February 28, 2010

Review: Language and Communities in Early Modern Europe

What do the words 'infantry', 'tomato', 'cashew', 'sheikh', 'bank', 'cash', 'samba', 'vanguard', 'vast', 'antipathy', 'absurdity' and 'exaggerate' have in common in English? The common factor is that they were all brought into the language during the early modern ear. Infantry came in from English soldiers who mixed in a Spanish army with their Italian counterparts and originates in Italy. Tomato and Cashew were borrowings from the Spaniards who found the words in America. Bank and Cash originate in Italy and come from the merchants on Lombard street. Samba is an African word which came through Portugeese into English. Sheikh originated from English merchants who traded with the Levant in the sixteenth century. Vanguard comes from the French 'avant gard' an expression used in the army on the Rhine where English volunteers served. 'Vast' and 'Antipathy' were invented by William Shakespeare, 'absurdity' and 'exaggerate' by Sir Thomas More. Overall English, only one of the languages of Europe, took in over a thousand new expressions in the early modern period. German and Russian were similarly influenced from the outside as were French and Spanish.

Peter Burke's interest is in the structure and sociology of language across the period between the invention of printing and the French Revolution. He notes that there were massive changes in language. Latin retreated from its supremacy as a lingua franca in the Middle Ages to the study and the symposium- it did not retreat fully until the eighteenth century when treaties began to be written in French. It was replaced to some extent by Italian and French. In the church the vernaculars in the Protestant world were included in the Bible for the first time and the foundations of German and English were laid respectively in Luther and Cranmer's words. These languages were transmitted around the world- influencing the way that others spoke outside Europe and the generation of pidgins and creoles. The notable ones include the Portugeese influence on Africa, the English on the north and the Spanish on the south- many Brazilian words originate in Tupi and the rhythms of African English still reflects the structures of Yoruban dialects in Nigeria. Some of the creoles though are more surprising- on the shores of the Atlantic a language half way between Basque and Icelandic developed in the fishing communities that competed for space in the mid-north Atlantic.

Burke's interest is in two ways that language changed. The first and surprising one is empire. People forget that Europe is a continent of Empires- from the English empire in Britain and the Castillian in Iberia through the French and German (Holy Roman) and thence into the Russian. Imperial languages gained as they were used for administration and non-imperial languages like Cornish or Polabian died away. The second large phenomenon into which the history of language was bound is the history of trans-national communities. The community of scholarship used latin- so the Republic of Letters was founded on the exchange of Latin pamphlets, and the use of Latin meant that in the early eighteenth century great scholars like Vico could communicate with others such as Jean Le Clerc. It facillitated the first learned journals from Bayle and Le Clerc which dominated intellectual life. Other communities evolved though- military communities in the thirty years war furthered the exchange of languages and mercentile communities swapped terms. Immigration like that from southern into Northern Netherlands changed the structures of Language- so Dutch gradually began to be influenced by the language spoken in Antwerp.

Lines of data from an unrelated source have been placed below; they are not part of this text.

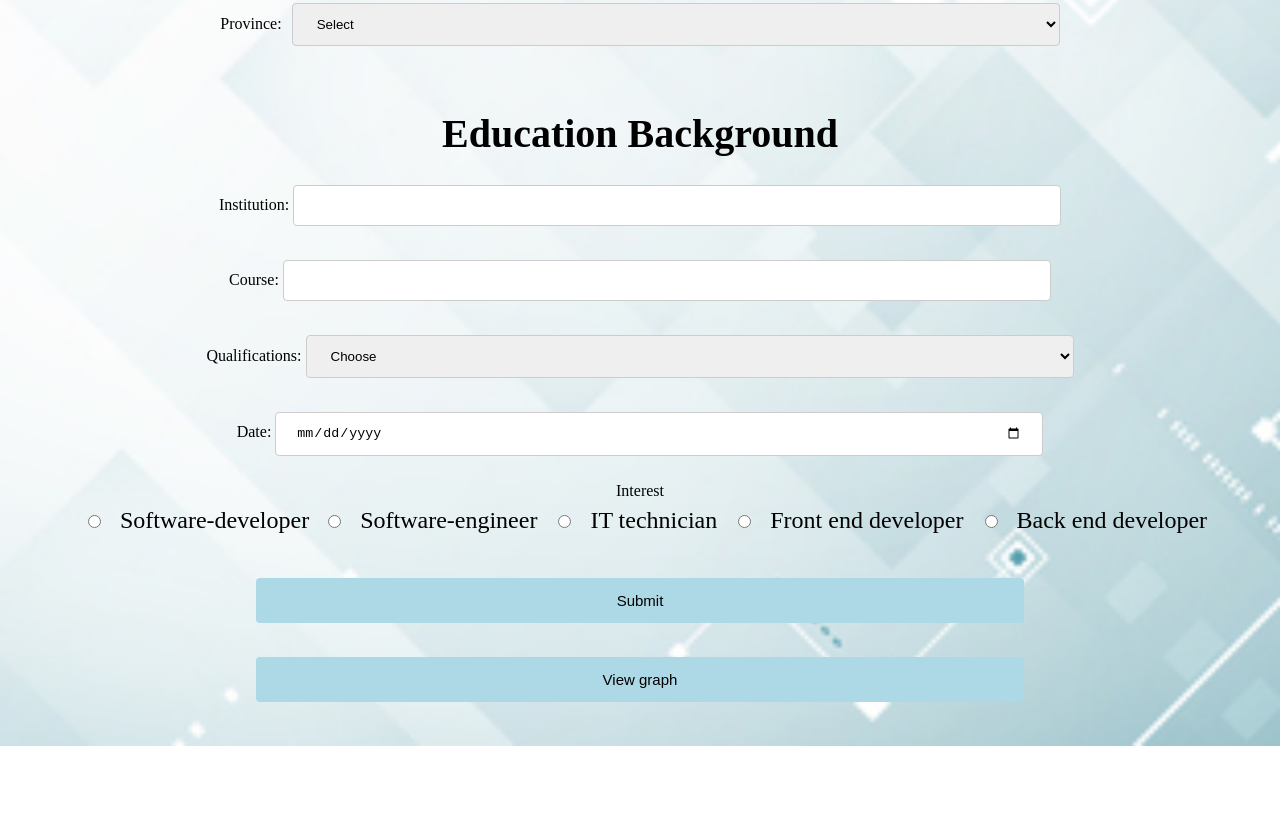
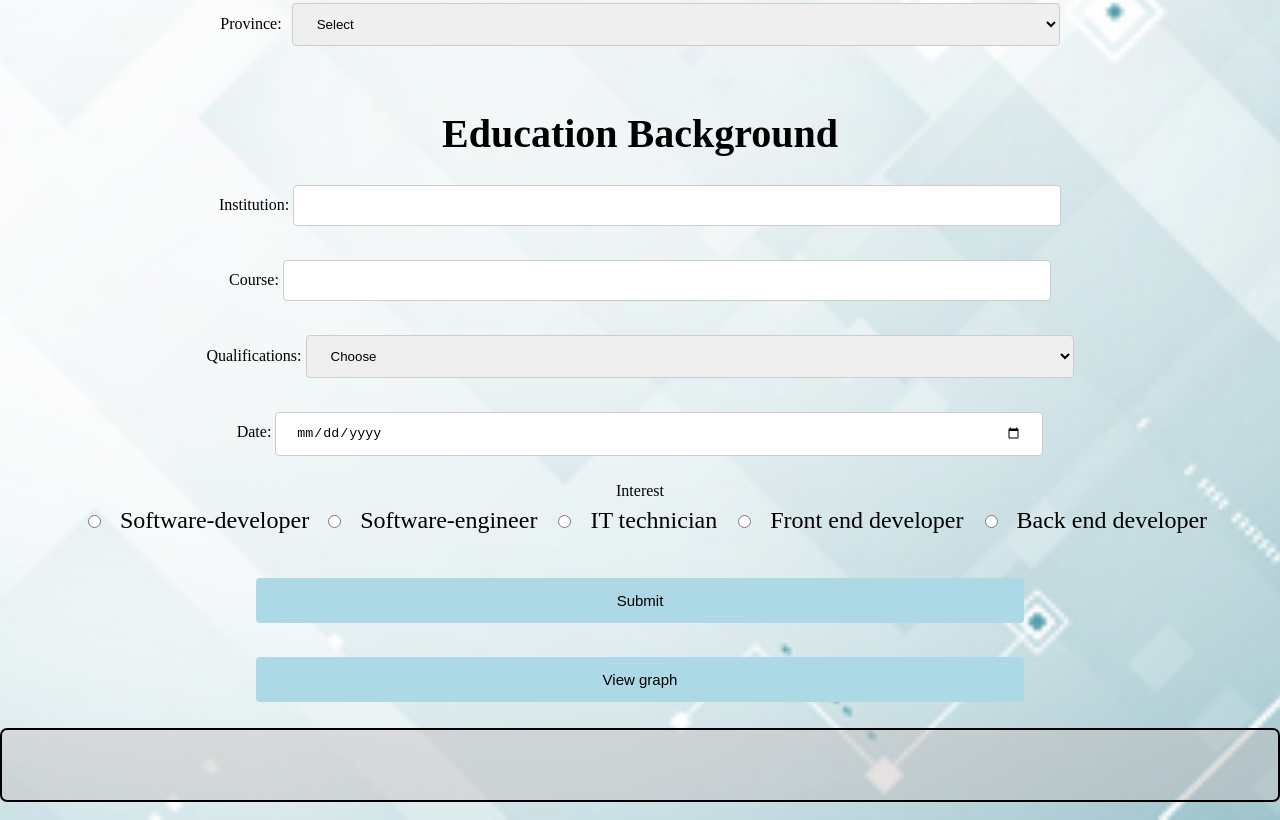
Before and after one commit to Tphohlela/ThamosCoders, a plain HTML site: page homepage/jobseek.html in a window 1280 px wide. Shown: the part 692-1512 px from the top of the page. Before the commit the page ends 1438 px from the top, so only its background shows below. Drawn offline with Linux system fonts and the light colour scheme.

Commit message:
style message

```diff
--- a/homepage/job-seeker.css
+++ b/homepage/job-seeker.css
@@ -131,3 +131,24 @@ h2{
     padding: 20px;
     font-size: 40px;
 }
+
+.listJobs{
+    font-size:21px;
+    font-weight:bold;
+    color: red;
+    border: solid black;
+    border-radius: 7px;
+    padding: 35px;
+    border-width: 2px;
+    border-spacing: 30px;
+    letter-spacing: normal;
+    background: rgba(194, 187, 187, 0.418);
+}
+
+ol{
+
+    font-size:21px;
+    font-weight:bold;
+    color:black;
+
+}
--- a/homepage/personalInfoDOM.js
+++ b/homepage/personalInfoDOM.js
@@ -103,7 +103,7 @@ function updateCounters() {
 
     if(jobsQualifiedFor.length > 0) {
 
-        listJobs.innerHTML = 'You have been matched successfully';
+        listJobs.innerHTML = 'You have been matched successfully!';
         listJobs.innerHTML += `<ol>${'Job : ' + interestVal + ' ,  ' + 'Qualification required :  ' + qualificationVal}</ol>`;
 
         // Find index of specific object using findIndex method.
@@ -116,8 +116,8 @@ function updateCounters() {
         localStorage['categories'] = JSON.stringify(categories);
 
     } else {
-        listJobs.innerHTML = 'Unfortunately,we have not been able to find a match for you';
-        list.innerHTML =`<a href="../homepage/index3.html"><p style="font-size:bold;">Click this link for available jobs that might match your qualification</p></a>`;
+        listJobs.innerHTML = 'Unfortunately, we have not been able to find a match for you';
+        list.innerHTML =`<a href="../homepage/index3.html"><p style="font-size:12px; color=red; font-weight:bold;">Click this link for available jobs that might match your qualification</p></a>`;
 
          var objIndex = categories.findIndex((category => category.job == interestVal));
          categories[objIndex].unmatchCounter = (categories[objIndex]).unmatchCounter + 1;
```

Burke's interest takes in debates about language in the past- debates between those who like the Academecians in France or Dr Johnson in England wanted to systemise language and purify it and those who did not. Treatises from Dante on were issued defending particular languages. Others rubbished their competitors- a Dane described English for instance as the scum at the bottom of the pot in which all the other languages had been cooked together. The Emperor Charles V is said to have spoken Spanish to his God, Italian to his courtiers, French to his ladies and German to his horse- the anecdote was recycled again and again, I've heard versions about Frederick the Great as well as Charles. It gives the sense of the reputations of languages. Languages might be lauded for being pure and attacked for being mongrel. Equally they might be lauded for their ability to cope with new situations- there was an anxiety that no modern language could compete with ancient tongues when it came to subtlety of expression, particularly philosophical description.

Burke's book surveys all these subjects with a light touch and an expert eye. The prose style is fluid and thoughtful- if at some times the examples pile up without examination- lush fields of footnotes can be both treacherous and formidable at the same time. Perhaps the impression that there could be more to the book is unfair- a survey is bound to be a survey. But it remains throughout the book. Many of Burke's footnotes are to secondary rather than primary literature which again may demonstrate a skilful skater exploiting the opportunity to use other research rather than an original scholar. The book has longeurs unusually for Burke. But with all those caveats the learning is impressive and the writing equally so. This is launching pad to get a grasp on what this period was about and some of Burke's observations particularly on the primacy of Empire as an idea in this period rather than that of nation are important and often forgotten.